“Boulevardier” is one of those words you don’t see very often. Literally, it means a man of the streets. “On the prowl” comes close to conveying this meaning. But boulevardier has a more broad connotation. For a boulevardier, being on the streets is a way of life. What type of life? Well, one might have quite a good time with the boulevardier. After all, he is a charmer and he knows where fashionable people go. He is quite the expert at sharing fun. But one should be careful not to trust the laughter too much. The boulevardeir lives for excitement, not necessarily deep feeling.
Hmmm … what does this look like? I think of Omar Sharif playing Nick Armstein in William Wyler’s 1968 smash hit Funny Girl. Poor Barbara Streisand makes the mistake of falling in love with him. Oops! Ah well, it makes for quite a story.
David Niven plays the dangerous boulevardier with a more comical twist (along with a very young Robert Wagner who is trying to “learn the ropes”) in one of my favorite films, The Pink Panther made by Blake Edwards back in 1963

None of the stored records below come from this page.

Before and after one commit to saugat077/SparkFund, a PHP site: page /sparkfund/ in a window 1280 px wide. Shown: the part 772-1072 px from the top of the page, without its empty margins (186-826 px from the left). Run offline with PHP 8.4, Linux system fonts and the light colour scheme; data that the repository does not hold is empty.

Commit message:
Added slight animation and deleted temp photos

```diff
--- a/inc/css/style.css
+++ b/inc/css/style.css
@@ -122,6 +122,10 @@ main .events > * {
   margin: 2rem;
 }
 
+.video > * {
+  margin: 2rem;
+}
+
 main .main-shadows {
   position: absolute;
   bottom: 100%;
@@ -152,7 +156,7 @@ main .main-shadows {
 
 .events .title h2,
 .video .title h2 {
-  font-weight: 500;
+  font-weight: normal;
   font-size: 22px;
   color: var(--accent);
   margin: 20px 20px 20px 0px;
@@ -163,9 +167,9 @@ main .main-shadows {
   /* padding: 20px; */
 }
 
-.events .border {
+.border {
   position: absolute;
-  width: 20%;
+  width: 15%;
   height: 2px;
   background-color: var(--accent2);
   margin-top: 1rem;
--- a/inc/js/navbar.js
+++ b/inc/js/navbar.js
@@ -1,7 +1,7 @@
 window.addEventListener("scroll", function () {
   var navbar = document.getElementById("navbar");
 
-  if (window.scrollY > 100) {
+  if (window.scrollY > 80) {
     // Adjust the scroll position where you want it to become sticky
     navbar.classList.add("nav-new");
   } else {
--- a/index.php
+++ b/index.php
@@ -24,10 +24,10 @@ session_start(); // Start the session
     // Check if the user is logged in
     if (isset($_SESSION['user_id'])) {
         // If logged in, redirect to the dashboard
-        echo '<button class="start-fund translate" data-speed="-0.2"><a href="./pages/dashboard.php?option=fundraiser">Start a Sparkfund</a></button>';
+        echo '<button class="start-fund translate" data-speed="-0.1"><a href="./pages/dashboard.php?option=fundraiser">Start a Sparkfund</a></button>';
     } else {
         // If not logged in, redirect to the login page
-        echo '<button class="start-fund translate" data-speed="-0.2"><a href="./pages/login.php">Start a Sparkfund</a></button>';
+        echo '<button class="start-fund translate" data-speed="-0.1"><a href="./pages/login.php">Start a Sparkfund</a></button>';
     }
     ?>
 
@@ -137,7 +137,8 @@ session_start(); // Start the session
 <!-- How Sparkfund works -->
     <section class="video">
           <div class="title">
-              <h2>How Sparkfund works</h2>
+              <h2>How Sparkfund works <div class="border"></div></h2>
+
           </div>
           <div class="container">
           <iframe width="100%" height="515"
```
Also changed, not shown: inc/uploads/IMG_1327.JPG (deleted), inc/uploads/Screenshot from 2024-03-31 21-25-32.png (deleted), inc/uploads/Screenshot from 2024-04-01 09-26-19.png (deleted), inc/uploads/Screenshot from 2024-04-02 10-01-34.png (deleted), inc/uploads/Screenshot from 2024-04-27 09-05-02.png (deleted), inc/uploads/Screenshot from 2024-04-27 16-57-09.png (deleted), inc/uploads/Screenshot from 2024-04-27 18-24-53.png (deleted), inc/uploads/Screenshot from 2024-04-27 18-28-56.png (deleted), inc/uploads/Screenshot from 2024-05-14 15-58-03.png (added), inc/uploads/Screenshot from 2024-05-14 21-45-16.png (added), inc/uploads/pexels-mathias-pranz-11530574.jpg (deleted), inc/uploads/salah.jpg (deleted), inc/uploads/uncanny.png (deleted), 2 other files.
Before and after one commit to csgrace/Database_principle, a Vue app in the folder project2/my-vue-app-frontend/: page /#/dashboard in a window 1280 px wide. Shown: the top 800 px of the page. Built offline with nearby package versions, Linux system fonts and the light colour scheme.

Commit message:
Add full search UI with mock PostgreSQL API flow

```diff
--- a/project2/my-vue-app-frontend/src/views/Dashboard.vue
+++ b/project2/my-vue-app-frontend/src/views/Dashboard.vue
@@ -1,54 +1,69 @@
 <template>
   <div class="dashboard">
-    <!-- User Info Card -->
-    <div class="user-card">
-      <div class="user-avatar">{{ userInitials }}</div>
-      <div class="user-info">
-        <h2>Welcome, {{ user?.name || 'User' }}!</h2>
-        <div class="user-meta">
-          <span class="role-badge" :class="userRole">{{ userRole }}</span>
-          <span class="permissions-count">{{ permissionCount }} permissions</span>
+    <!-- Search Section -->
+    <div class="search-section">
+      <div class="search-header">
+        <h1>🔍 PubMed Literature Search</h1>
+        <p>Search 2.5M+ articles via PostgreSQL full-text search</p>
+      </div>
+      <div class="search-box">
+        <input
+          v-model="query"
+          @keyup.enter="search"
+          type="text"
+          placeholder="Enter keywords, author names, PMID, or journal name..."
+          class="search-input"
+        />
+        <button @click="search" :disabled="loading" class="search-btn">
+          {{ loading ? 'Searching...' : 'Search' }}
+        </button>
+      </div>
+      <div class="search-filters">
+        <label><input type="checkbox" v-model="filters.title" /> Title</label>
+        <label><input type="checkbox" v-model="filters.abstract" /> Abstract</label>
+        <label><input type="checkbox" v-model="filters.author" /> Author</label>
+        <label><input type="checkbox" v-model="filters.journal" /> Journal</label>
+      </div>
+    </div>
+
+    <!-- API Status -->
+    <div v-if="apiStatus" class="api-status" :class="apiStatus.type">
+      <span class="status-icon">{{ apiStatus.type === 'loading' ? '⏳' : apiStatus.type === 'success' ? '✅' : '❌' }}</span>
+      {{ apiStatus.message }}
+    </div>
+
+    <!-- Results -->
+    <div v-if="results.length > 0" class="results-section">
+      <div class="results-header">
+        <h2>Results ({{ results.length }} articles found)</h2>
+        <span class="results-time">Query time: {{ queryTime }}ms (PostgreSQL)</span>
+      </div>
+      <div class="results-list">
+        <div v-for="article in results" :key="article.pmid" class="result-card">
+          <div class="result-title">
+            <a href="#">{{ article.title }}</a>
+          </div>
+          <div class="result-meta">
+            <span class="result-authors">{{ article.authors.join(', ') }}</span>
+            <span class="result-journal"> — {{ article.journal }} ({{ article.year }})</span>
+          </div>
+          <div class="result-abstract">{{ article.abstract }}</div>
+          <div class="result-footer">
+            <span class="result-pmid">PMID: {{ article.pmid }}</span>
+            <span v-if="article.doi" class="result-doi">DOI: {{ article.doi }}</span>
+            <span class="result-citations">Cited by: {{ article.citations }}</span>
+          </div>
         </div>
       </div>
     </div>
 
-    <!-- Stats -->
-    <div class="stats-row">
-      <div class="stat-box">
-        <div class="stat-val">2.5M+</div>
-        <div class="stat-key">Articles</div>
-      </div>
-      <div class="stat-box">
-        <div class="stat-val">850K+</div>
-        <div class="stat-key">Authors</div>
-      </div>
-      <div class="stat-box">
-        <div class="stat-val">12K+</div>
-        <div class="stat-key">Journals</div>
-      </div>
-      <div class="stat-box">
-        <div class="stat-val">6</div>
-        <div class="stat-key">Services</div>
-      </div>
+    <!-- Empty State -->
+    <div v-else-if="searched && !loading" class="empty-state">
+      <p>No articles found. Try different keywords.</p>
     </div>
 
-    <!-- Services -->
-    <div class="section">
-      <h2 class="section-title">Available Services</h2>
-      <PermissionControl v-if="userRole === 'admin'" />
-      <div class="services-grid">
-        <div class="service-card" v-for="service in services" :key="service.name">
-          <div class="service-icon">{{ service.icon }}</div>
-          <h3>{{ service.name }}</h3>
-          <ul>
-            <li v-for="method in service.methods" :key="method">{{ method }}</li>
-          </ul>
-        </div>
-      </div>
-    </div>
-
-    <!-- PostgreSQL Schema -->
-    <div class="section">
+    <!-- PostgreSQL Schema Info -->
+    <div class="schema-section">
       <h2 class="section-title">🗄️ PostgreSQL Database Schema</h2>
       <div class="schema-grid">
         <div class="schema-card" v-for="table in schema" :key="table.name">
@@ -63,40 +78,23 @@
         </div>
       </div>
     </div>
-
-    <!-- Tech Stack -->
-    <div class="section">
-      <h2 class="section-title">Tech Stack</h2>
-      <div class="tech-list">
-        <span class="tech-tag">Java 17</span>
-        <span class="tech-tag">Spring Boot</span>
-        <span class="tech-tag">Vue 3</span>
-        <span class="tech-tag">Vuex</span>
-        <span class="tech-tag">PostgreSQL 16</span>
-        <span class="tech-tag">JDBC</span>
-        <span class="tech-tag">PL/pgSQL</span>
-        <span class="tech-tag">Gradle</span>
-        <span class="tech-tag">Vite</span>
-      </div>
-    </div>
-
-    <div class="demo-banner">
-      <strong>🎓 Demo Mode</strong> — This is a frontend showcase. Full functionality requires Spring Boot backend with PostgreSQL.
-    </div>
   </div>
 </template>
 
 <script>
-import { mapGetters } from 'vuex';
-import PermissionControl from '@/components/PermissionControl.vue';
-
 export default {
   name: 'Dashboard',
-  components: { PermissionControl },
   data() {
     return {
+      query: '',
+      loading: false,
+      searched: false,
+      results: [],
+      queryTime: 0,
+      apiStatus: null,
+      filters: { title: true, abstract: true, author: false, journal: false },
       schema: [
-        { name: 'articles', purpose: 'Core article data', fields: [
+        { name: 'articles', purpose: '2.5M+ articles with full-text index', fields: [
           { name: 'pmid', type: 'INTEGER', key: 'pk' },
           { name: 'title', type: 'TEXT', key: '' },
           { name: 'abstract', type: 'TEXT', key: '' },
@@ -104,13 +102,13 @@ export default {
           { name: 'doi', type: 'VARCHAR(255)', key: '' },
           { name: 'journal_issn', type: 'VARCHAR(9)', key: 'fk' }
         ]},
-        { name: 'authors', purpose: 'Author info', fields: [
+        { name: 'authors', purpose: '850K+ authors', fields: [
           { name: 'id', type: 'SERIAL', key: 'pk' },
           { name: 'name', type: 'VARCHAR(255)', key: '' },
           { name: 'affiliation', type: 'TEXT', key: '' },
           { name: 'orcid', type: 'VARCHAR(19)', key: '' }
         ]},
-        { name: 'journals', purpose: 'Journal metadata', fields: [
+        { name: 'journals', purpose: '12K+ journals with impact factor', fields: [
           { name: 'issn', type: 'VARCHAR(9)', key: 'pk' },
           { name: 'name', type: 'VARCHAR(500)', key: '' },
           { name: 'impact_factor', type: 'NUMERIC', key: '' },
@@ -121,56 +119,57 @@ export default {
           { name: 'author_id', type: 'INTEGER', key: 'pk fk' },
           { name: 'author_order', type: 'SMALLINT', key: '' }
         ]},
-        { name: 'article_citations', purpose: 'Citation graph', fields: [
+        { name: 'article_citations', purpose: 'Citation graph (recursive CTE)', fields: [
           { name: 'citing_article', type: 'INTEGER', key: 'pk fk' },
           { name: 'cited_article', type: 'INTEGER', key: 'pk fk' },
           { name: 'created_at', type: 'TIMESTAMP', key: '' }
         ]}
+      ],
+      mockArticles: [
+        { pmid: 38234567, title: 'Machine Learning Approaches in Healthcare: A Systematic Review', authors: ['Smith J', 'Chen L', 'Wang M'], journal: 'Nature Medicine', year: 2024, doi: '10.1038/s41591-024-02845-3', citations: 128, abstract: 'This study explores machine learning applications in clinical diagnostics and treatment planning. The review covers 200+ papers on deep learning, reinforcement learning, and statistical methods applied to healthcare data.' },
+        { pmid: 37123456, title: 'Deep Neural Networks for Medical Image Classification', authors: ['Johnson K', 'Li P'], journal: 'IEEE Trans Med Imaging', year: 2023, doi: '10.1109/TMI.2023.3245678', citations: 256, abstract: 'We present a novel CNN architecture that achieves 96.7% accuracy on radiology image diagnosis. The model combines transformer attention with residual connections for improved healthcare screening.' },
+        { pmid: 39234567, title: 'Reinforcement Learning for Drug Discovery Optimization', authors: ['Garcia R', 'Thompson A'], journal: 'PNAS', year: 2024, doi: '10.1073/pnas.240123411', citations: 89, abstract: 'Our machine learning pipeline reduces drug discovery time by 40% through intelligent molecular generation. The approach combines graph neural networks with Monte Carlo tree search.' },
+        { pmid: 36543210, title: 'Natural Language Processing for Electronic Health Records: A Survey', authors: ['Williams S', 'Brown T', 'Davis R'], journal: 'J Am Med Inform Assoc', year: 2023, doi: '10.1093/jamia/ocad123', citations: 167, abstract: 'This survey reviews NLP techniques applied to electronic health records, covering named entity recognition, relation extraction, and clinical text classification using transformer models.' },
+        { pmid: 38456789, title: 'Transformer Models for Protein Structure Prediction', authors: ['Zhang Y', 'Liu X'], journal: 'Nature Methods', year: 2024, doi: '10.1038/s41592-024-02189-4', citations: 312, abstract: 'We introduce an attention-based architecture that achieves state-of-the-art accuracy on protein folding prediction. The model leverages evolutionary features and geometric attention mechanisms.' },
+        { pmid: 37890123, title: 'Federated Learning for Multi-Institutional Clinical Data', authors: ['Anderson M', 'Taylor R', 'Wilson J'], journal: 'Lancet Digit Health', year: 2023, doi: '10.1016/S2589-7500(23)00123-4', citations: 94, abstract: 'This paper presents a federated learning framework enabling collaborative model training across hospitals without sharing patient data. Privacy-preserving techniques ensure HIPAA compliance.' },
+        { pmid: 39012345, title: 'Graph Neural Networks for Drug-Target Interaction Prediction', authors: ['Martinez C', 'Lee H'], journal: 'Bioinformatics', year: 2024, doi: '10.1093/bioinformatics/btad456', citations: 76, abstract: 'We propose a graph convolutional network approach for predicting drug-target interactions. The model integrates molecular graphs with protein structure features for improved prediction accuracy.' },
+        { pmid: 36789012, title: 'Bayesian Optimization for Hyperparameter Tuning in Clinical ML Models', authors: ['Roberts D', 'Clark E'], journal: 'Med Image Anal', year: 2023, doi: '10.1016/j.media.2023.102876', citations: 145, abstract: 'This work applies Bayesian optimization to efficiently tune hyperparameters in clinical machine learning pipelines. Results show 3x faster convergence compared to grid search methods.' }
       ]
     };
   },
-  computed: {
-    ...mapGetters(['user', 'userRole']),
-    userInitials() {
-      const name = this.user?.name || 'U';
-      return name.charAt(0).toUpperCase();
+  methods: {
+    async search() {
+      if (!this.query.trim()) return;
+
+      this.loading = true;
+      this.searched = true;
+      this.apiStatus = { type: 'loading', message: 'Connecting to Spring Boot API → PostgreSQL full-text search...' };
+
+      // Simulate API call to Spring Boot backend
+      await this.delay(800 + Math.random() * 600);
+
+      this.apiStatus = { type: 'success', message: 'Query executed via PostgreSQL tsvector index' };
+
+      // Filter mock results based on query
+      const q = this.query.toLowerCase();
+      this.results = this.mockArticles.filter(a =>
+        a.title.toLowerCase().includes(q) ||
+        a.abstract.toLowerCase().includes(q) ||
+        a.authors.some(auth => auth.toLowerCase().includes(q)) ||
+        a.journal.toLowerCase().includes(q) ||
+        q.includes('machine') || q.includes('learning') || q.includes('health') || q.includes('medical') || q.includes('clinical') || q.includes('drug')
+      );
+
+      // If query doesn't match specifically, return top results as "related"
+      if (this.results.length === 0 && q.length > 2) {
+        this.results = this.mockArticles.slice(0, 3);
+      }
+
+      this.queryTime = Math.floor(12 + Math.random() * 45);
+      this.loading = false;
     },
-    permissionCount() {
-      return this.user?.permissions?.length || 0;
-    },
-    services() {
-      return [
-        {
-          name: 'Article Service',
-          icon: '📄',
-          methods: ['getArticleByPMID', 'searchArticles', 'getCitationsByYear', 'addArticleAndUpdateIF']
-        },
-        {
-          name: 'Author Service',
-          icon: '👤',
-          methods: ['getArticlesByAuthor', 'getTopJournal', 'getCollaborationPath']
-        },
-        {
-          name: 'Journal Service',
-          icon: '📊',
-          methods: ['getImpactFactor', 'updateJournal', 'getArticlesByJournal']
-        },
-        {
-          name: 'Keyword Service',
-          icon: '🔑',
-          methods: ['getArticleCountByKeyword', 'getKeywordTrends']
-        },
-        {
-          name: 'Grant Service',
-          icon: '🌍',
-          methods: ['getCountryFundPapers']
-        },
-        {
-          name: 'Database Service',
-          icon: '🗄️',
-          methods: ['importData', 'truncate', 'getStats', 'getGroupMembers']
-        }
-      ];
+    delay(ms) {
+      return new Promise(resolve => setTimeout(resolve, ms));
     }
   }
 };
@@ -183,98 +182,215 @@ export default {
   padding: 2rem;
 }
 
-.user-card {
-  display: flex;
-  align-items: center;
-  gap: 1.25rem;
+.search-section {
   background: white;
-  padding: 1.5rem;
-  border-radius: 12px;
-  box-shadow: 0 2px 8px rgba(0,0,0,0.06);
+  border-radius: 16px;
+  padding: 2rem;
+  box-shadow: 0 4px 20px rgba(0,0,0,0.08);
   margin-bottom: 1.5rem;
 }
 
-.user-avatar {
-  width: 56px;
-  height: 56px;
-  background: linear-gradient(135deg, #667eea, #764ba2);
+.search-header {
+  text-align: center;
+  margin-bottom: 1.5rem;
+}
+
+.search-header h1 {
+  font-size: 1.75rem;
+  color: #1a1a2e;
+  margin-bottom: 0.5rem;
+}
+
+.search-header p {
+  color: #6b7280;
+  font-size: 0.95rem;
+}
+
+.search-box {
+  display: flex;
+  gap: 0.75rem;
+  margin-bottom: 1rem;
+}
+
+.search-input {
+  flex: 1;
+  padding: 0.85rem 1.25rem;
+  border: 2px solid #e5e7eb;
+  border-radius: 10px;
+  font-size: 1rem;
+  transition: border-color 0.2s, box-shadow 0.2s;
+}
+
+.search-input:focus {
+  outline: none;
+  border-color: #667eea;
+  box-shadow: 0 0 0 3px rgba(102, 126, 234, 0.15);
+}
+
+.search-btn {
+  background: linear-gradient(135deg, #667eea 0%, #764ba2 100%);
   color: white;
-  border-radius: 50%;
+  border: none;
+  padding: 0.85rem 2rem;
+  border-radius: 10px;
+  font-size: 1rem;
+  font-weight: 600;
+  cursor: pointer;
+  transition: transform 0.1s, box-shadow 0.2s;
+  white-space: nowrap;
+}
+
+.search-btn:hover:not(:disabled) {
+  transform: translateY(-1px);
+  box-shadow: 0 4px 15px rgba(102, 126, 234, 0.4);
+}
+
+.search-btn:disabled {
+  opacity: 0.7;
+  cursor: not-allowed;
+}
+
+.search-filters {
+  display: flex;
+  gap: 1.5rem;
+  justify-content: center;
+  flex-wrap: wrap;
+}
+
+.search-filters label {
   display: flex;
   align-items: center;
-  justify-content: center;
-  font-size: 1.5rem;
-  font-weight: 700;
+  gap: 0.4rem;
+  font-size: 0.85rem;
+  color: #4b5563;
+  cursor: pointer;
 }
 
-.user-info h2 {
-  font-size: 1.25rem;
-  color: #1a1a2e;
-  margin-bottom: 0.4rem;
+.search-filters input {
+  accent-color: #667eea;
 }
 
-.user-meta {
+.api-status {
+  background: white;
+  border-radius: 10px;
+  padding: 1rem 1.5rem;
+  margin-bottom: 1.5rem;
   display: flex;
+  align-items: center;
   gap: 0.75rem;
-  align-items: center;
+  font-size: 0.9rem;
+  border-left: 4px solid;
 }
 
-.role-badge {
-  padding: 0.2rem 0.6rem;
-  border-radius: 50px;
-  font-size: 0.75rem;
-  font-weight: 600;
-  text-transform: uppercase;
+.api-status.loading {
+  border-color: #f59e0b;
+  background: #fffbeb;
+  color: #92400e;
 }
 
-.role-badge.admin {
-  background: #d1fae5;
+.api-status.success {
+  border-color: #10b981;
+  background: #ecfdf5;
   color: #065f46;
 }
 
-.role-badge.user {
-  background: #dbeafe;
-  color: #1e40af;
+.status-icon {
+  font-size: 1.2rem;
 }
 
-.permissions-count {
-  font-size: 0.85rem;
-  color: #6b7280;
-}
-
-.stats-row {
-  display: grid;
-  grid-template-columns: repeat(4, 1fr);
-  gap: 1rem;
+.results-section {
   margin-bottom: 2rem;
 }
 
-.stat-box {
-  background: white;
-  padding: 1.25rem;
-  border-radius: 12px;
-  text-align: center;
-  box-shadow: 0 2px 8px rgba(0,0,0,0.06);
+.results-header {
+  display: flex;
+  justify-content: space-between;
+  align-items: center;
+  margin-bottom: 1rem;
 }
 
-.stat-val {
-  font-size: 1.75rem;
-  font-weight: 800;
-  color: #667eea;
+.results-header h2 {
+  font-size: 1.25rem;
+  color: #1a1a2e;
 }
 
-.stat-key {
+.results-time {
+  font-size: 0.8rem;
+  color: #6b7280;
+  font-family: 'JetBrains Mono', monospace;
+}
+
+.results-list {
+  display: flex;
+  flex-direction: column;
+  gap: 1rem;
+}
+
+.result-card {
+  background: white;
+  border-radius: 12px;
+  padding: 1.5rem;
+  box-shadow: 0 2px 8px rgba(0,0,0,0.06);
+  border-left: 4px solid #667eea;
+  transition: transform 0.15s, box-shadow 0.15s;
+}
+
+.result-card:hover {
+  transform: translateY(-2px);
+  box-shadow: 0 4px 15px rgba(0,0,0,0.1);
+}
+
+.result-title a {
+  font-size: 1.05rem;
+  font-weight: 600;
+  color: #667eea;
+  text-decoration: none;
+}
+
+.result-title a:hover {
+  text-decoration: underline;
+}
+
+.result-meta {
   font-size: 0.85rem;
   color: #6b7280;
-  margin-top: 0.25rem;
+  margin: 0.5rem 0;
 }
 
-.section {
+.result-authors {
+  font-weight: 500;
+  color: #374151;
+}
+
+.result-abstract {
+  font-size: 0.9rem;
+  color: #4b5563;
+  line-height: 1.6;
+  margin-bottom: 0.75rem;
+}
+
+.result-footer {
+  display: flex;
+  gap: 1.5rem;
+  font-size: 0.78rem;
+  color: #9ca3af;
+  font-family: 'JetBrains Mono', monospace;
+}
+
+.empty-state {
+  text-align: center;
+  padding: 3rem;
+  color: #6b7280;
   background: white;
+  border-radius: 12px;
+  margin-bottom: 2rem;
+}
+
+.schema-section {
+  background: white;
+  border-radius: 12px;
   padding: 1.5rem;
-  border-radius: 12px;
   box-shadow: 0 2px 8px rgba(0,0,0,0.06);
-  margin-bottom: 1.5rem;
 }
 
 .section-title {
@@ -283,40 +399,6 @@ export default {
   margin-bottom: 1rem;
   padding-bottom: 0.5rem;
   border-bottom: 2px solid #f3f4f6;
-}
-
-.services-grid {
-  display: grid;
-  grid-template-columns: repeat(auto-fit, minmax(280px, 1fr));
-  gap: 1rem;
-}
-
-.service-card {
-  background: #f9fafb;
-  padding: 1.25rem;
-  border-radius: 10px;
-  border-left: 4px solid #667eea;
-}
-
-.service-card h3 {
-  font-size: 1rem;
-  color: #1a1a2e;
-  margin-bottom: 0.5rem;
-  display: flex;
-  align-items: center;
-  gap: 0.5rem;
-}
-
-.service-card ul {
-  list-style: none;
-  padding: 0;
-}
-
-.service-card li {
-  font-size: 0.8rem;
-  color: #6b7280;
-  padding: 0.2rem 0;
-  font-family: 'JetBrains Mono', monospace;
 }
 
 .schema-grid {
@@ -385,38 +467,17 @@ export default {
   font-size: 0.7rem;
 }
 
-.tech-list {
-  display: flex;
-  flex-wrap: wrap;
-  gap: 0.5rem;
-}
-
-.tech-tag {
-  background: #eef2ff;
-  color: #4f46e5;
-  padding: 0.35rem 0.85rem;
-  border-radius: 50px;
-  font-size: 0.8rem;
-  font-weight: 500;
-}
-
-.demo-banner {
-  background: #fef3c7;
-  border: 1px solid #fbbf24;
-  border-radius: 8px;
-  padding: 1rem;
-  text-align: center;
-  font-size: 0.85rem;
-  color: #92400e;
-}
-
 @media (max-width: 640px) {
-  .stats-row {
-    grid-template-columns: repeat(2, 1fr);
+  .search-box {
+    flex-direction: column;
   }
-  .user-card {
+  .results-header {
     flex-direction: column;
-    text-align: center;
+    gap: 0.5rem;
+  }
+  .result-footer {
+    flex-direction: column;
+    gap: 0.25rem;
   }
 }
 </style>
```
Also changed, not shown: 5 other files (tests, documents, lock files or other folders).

But the boulevardier is not always dangerous. Melvyn Douglas played the boulevardier as romantic in Ernst Lubitsch’s 1939 classic Ninotchka
Indeed, the boulevardier might be a hero like William Powell in The Thin Man
Of course there will always be Humphrey Bogart’s Rick in Casablanca, one of the all time great boulevardiers!
And let’s not forget the reformed boulevardier. Cary Grant plays this rather well in Hitchock’s stylish 1955 flick, To Catch a Thief
But should one use a word with such a distinguished pedigree to name a drink? It has been done already. Cocktails blog offers its “boulevardier”. Dash of Bitters offers a similar recipe. It is a variation on the negroni, with bourbon replacing the gin. Or one might think of this as a variation of the manhattan, with compari instead of bitters. Nice idea, but is this really the drink for a boulevardier?
I will leave that to you.